zz6t_xiiboarbeyondthevalleyofthetriclops_1_RingMasterReviewThe Hustle leaps at the listener immediately its predecessor departs, fiery riffs and the sultry shimmer of harmonica coaxing attention as the song shows itself an old school meets stoner stomp with plenty of punk rock attitude and blues rock spicing. It is an epidemic of infectiousness as sturdy and intrusive as it is virulent and matched in success by the bluesy rock ‘n’ roll of Strange Kinda Lonesome. It too is a canter which whips up body and spirit, involving the listener with swift ease as Lemmy and co like influences make their presence known not for the first or last time in the XII Boar sound. There is a touch of Dr Feelgood to the song too, a dose of heavyweight R&B adding its flavouring even when the song explodes in a tirade of heavy rocking half way.

There is no time for exhaustion already resulting from listening to the album to recover as the outstanding El Mucho Grande flirts and roars on the senses straight after, the song a tapestry of twisting grooves and catchy hooks woven with fun and inventive relish as full of variety as the vocals.
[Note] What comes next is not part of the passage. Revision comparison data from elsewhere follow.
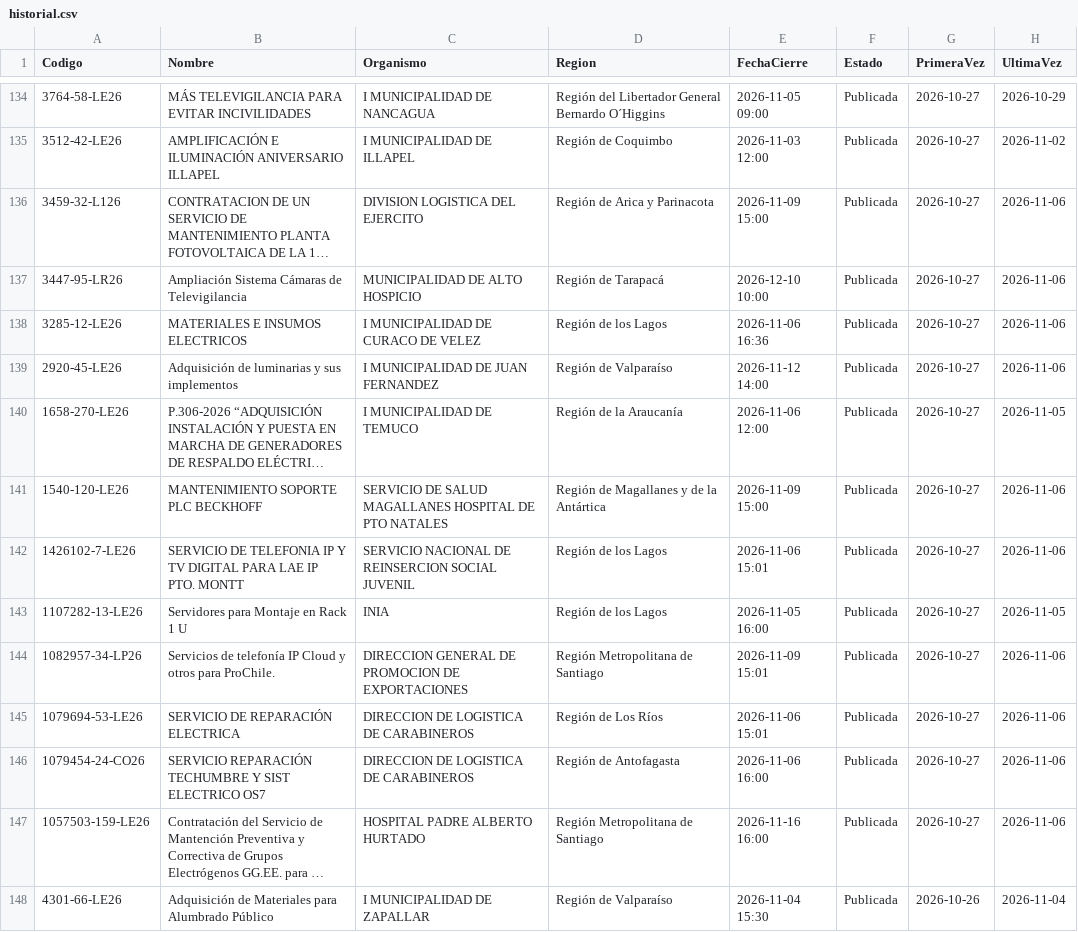
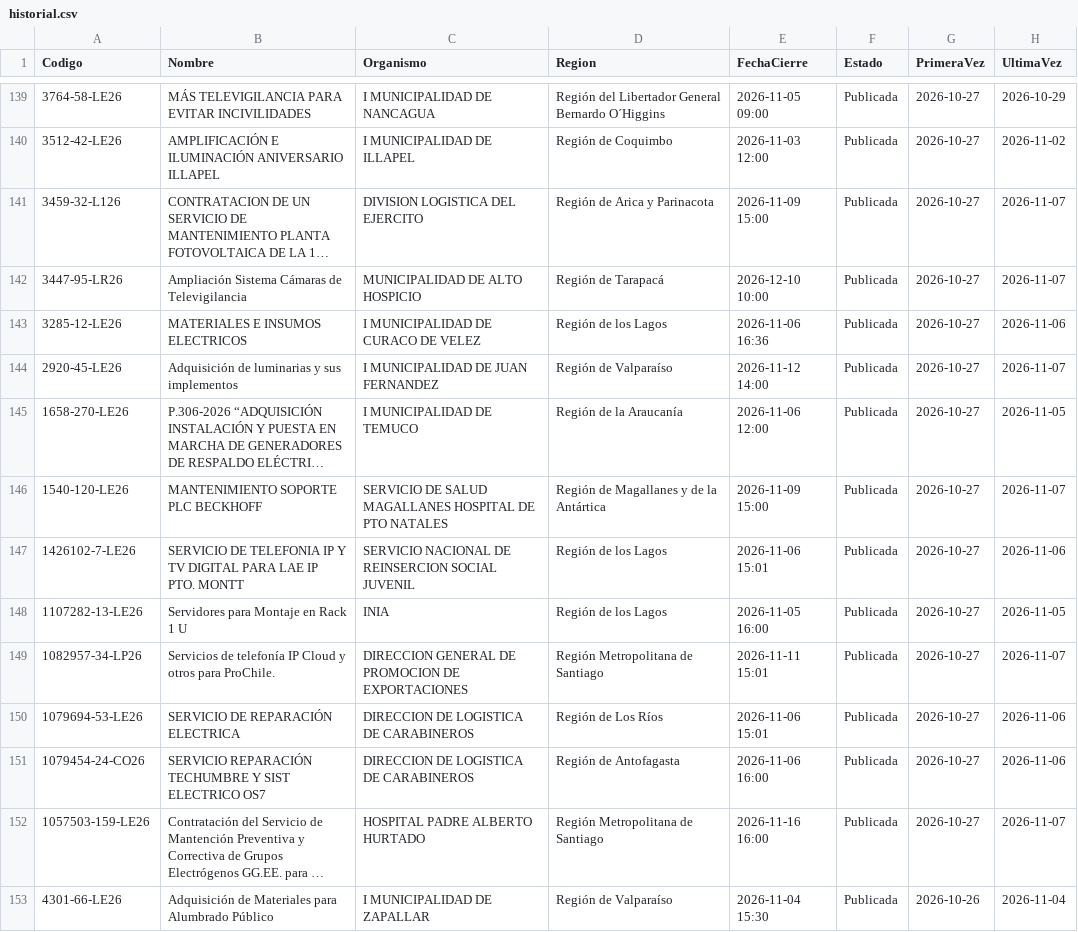
Before and after one commit to JimLennon77/Licitaciones-, a CSV file: datos/historial.csv, drawn as a sheet; only a part is shown, gaps mark what is left out; long unchanged cells end in …; addresses are those after the commit; the diff covers the shown part only; the diff names each change by its address in the sheet, - before the commit and + after, or states it on an @@ line.

```diff
--- a/datos/historial.csv
+++ b/datos/historial.csv
-H141:H142 (UltimaVez): 2026-11-06
+H141:H142 (UltimaVez): 2026-11-07
-H144 (UltimaVez): 2026-11-06
+H144 (UltimaVez): 2026-11-07
-H146 (UltimaVez): 2026-11-06
+H146 (UltimaVez): 2026-11-07
-E149 (FechaCierre): 2026-11-09 15:01
+E149 (FechaCierre): 2026-11-11 15:01
-H149 (UltimaVez): 2026-11-06
+H149 (UltimaVez): 2026-11-07
-H152 (UltimaVez): 2026-11-06
+H152 (UltimaVez): 2026-11-07
```
Also changed, not shown: 5 added rows and 146 edited cells elsewhere in this file, 5 other files.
A moment to catch breath is allowed as the narrator of the album is given thirty seconds to give his Welcome To Your Doom warning before Penetrator whips up its energies and grouchy aggression in a superb corruption of a track again openly wearing its Motorhead cape as it has body and vocal chords in league with its own in no time. There are no real surprises in a song which feels so good to throw body and soul into, that adventure given to the likes of the imposingly heavy Abyssal Lord with its spidery grooves and cantankerous nature and the country twanged Black and Blues to exploit. The first of the pair also seamlessly slips into some magnetic and sultry jazz funk shuffling while its successor is a smouldering fire of blues and country rock crooning given a weight and intensity which rumbles on the senses. Both tracks have an unpredictability and volatility which alone seduces attention and real enjoyment, an enterprise just as rampant within the predacious rock ‘n roll of Jupiter Aligns if not with the same strength of zeal.

Album highlights continue to arise as it nears its end, Beggars Roost one such potent proposal with its dark and imposing presence with the excellent Triclops concluding the release with a rhythmically gripping and sonically muggy stalking of the senses. The fact that neither track is arguably the strongest and most explosive things on the album shows the might and quality of Beyond The Valley of The Triclops as a whole.

You always hope to say that the latest release from a band is their finest moment yet and with XII Boar it has been a theme realised almost song by song as they seize UK heavyweight rock ‘n’ roll in their big salacious hands.

Beyond The Valley of The Triclops is out now @

Pete RingMaster 29/09/2016